Many will say we should never make such deals, but the negotiations themselves may well be more damaging to our national interest. That is because concern over hostages may overwhelm serious strategic issues, as took place in Iran-Contra. We sold weapons and shared military intelligence with the mullahs in an effort to gain the hostages' freedom. We surely wouldn't have done that if there were no hostages, any more than we would have released the five Taliban terrorists unless Bergdahl were in their clutches.
We should therefore worry that the president's concern about the fate of American hostages will influence our dealings with Iran and other countries over the nuclear issue and other matters. There is at least one reported reason to believe this is presently going on: When Abedini was recently moved from a hospital bed to Evin Prison in Tehran, a security guard told a member of Abedini's family that it was the result of difficulties in the nuclear negotiations.
There is another clue, this one more secret: An Iranian physicist, Saeed Alarodi, was unexpectedly released from a California prison in April 2013 after his conviction for attempting to obtain forbidden nuclear technology. Stories at the time linked the release to the nuclear negotiations, but it was more likely part of a swap for an Iranian-American CIA officer who had been arrested at Tehran airport at 1:30 a.m. on April 15, 2012. Both Alarodi and the CIA officer (who traveled on an American passport) were freed at about the same time. Other CIA agents, who had worked with the official in question, remain in Iranian hands.

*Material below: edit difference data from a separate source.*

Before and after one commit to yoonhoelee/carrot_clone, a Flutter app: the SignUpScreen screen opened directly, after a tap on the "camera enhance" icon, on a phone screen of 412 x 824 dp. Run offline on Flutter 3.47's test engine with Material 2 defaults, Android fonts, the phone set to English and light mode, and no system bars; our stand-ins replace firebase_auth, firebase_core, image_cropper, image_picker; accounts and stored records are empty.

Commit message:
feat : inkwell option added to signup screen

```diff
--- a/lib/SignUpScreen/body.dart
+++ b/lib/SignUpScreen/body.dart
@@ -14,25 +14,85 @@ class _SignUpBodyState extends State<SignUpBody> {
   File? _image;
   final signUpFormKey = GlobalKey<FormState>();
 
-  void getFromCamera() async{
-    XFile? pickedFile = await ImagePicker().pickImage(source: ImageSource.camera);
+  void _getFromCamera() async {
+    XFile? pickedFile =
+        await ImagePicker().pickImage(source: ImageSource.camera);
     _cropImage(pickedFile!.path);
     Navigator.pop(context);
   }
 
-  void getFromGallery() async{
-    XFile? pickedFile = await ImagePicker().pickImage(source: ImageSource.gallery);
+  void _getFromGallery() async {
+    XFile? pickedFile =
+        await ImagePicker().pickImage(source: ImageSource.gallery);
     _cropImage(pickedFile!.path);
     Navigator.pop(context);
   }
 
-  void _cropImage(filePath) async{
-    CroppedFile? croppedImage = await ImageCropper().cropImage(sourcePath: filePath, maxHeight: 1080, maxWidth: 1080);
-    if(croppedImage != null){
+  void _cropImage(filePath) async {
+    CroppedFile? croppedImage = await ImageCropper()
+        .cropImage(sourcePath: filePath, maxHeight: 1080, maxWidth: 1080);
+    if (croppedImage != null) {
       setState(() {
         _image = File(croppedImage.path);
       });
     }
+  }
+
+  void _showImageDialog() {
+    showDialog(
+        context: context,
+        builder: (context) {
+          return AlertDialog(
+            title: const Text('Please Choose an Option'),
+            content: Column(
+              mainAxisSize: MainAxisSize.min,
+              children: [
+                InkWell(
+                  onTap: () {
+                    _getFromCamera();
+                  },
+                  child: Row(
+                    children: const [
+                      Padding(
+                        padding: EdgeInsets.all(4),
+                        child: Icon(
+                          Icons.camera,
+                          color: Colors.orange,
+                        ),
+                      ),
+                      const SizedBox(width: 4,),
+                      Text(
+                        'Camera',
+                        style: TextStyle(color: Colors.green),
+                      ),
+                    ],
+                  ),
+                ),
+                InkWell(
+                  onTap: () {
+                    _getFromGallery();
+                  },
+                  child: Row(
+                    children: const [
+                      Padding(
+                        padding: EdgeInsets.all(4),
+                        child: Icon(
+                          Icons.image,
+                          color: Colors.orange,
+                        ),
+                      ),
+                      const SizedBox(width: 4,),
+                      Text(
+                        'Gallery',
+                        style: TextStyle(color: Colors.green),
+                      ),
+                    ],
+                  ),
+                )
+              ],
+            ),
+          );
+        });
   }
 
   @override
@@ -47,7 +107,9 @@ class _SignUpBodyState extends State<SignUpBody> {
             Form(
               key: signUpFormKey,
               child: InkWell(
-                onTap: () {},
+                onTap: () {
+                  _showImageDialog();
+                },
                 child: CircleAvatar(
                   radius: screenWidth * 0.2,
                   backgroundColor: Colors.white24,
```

We know from past experience that serious policy concerns can be trumped by concern about Americans in enemy hands. It's important for the national interest that the United States conduct delicate negotiations on their own terms, and not be distorted by an understandable desire to gain the freedom of American hostages. Congress and the press should investigate the extent to which this has happened. Have hostage questions been a part of the negotiations? Who participated in those discussions? Are they still part of the process? Has our concern about hostages led us to make policy decisions that otherwise would have been dismissed?

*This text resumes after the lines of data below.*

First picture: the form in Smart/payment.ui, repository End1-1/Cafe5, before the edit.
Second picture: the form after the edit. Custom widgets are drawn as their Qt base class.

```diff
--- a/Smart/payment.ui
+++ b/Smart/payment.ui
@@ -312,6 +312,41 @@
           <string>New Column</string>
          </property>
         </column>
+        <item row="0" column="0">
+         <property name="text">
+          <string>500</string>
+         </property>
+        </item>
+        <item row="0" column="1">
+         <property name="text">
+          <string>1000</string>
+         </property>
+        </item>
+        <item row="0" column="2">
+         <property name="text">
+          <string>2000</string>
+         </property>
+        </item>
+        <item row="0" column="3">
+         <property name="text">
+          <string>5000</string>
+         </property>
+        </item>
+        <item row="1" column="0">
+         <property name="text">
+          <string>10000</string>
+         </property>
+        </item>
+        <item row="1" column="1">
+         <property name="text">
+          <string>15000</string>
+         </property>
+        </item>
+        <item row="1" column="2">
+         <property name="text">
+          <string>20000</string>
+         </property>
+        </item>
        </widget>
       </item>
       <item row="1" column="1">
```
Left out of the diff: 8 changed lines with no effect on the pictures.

Ledeen, the author of more than 30 books, is the Freedom Scholar at the Foundation for Defense of Democracies. He was special adviser to former Secretary of State Alexander Haig and a consultant to the national security adviser during the Reagan administration.